While reducing the number of families without insurance is obviously the main goal of the Medicaid expansion, its byproducts provide even more incentives.
Expanding Medicaid coverage will protect large businesses from the penalties they will incur if their entire workforces aren’t covered when the Affordable Care Act fully takes effect.
Hospitals currently forced to serve low-income, uninsured and high-cost patients for free will be reimbursed, cost-shifting onto other patients will decrease and state and local tax burdens will be relieved. A recent Vanderbilt University study shows that without implementing the expansion those same hospitals will likely face unexpected budget cuts due to reductions in Medicaid and Medicare reimbursements.
Perhaps most important for the coming legislative session is the expansion’s ability to help legislators build a bridge to balanced budgets for the next biennium and beyond. As more people gain coverage under the federally funded expansion, the number relying on state fiscal resources should decline.
Make no mistake. Expanding Medicaid costs money. It would require Texas to begin saving now for the day when the state will have to pick up ten percent of the expansion’s tab – a difficult task in these uncertain economic times. The state’s 10.71 percent cap on increased state spending may also complicate those savings. Others have suggested an even lower spending level by tying Texas budget increases to population growth and inflation. Further, Texas has already underfunded the existing Medicaid program by nearly $5 million.
The federal government is offering to pay 100 percent of the cost of covering “newly eligible individuals” (those not eligible under the current Medicaid plan) in 2014, 2015, and 2016, 95 percent in 2017, 94 percent in 2018, 93 percent in 2019 and 90 percent by 2020. The expansion will cost Texas an estimated $5.7 billion from 2013 to 2022, with the federal government sending back to the state $65.6 billion over that same period.
Texas already faces tough decisions in budgeting for other necessary state services.

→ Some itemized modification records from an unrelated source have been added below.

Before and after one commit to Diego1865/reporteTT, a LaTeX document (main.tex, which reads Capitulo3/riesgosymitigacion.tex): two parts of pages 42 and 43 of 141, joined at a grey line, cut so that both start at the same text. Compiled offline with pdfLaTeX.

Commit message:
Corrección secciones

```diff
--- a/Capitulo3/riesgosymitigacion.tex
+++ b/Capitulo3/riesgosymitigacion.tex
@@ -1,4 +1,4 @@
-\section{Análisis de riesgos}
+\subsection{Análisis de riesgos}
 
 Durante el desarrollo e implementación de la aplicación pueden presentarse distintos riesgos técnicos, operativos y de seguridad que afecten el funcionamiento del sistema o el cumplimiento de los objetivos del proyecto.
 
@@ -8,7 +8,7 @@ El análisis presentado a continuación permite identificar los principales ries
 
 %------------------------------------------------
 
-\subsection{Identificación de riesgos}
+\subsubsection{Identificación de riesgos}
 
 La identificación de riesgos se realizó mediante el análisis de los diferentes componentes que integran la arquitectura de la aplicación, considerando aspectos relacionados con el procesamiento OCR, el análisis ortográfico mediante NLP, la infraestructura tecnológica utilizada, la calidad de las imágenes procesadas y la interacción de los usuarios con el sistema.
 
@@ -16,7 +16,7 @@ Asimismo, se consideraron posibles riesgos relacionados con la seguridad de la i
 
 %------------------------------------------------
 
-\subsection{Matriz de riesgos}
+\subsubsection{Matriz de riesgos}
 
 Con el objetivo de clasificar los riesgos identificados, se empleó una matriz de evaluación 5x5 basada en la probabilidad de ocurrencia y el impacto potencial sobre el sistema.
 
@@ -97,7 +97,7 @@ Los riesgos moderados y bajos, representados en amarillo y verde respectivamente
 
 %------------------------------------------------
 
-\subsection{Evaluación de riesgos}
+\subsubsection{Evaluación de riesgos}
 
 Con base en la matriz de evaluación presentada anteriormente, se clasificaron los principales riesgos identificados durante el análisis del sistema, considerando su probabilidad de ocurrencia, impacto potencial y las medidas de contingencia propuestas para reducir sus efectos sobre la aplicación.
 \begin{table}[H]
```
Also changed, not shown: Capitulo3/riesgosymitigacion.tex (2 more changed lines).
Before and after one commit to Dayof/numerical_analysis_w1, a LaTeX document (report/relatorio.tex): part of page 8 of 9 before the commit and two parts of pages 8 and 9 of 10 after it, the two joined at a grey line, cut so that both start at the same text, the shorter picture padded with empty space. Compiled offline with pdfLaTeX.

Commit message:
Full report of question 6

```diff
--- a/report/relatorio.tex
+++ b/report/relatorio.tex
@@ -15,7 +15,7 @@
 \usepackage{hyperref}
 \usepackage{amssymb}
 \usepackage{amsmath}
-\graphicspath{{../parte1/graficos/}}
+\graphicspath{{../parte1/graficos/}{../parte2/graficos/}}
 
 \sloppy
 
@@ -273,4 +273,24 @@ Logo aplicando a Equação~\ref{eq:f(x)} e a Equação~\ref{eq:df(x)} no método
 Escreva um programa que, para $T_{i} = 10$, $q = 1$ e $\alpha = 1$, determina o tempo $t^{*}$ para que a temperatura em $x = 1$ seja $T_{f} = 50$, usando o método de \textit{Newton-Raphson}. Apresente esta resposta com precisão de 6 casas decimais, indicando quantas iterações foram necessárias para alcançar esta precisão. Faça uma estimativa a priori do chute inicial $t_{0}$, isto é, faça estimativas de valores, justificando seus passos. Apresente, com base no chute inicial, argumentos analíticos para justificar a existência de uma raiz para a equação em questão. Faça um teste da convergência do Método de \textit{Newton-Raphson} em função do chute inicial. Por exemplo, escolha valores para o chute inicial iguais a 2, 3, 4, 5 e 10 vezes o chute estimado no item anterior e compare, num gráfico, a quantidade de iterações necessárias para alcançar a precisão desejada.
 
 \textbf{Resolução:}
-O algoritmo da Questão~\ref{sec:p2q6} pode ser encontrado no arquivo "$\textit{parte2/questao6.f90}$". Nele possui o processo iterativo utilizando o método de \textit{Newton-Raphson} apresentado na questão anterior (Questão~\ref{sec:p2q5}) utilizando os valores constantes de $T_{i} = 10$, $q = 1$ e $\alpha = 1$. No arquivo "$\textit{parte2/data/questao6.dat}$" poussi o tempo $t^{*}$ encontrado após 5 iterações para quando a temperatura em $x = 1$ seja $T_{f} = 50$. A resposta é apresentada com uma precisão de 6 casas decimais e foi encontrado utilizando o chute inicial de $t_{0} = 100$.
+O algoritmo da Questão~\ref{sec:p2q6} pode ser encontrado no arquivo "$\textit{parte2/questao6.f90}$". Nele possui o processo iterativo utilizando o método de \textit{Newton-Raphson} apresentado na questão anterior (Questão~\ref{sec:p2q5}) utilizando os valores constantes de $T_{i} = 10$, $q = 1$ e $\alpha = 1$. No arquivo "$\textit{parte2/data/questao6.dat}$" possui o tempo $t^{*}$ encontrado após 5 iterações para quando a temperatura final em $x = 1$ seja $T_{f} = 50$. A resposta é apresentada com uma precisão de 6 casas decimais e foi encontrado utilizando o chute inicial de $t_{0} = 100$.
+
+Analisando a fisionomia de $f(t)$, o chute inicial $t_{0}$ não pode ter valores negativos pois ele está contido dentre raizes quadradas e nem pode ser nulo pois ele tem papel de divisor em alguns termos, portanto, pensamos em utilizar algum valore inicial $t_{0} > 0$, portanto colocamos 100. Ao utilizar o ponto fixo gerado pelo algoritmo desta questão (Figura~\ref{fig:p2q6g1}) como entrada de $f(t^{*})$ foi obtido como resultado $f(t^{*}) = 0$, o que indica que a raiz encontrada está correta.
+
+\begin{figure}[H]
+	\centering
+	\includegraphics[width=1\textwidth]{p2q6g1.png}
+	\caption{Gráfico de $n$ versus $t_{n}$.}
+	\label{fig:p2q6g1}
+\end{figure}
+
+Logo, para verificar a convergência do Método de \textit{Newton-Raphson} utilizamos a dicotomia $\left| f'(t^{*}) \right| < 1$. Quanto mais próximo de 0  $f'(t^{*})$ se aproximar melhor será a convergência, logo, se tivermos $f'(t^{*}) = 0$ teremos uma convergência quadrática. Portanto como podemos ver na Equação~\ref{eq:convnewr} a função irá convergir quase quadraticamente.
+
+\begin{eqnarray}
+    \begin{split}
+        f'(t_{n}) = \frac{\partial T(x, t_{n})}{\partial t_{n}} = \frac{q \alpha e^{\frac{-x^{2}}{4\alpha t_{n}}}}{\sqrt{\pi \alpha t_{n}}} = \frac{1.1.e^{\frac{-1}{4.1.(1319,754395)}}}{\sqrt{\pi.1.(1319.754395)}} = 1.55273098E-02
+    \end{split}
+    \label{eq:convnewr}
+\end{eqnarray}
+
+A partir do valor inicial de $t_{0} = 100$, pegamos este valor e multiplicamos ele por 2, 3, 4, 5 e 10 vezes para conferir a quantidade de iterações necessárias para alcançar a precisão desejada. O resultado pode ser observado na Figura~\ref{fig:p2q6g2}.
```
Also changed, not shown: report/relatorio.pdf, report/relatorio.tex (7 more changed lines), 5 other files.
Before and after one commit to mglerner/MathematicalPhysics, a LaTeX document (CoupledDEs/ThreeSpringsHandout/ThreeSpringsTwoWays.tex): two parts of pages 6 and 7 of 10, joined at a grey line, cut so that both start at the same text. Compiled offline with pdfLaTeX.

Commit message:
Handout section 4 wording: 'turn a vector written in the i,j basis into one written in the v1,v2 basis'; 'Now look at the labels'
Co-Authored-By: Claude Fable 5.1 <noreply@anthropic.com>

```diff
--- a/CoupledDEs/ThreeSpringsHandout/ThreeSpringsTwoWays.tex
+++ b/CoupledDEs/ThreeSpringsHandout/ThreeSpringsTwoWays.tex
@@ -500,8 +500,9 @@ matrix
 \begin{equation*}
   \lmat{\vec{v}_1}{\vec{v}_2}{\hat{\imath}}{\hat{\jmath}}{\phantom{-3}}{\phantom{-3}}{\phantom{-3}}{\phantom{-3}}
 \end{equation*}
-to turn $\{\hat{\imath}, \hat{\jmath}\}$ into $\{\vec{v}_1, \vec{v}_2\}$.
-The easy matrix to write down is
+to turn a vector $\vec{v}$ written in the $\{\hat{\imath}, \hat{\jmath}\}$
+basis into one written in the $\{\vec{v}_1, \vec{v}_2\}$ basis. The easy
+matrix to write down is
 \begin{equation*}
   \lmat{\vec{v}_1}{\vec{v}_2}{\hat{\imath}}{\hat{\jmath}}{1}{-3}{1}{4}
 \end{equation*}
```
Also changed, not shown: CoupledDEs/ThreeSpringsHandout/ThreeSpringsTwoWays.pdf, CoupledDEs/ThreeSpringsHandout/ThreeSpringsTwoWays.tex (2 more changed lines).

A Medicaid expansion may be viewed as just adding yet another line to the appropriations bill. Or it may be viewed as an opportunity to use Texans’ federal taxpayer dollars to help fellow Texans rather than other states’ uninsured citizens.
Medicaid Expansion, With an Exit Strategy
Without the Medicaid expansion, our state will lose billions in Texans’ taxpayer dollars to other states while remaining at the very bottom in the nation in health insurance coverage. The over six billion insured and uninsured Texans and their families will watch as their federal income tax money is sent to help workers and families in other states gain coverage.
Fortunately, if the expansion proves too expensive or otherwise problematic, Texas retains the right to end it at any time (even after the first three fully paid years).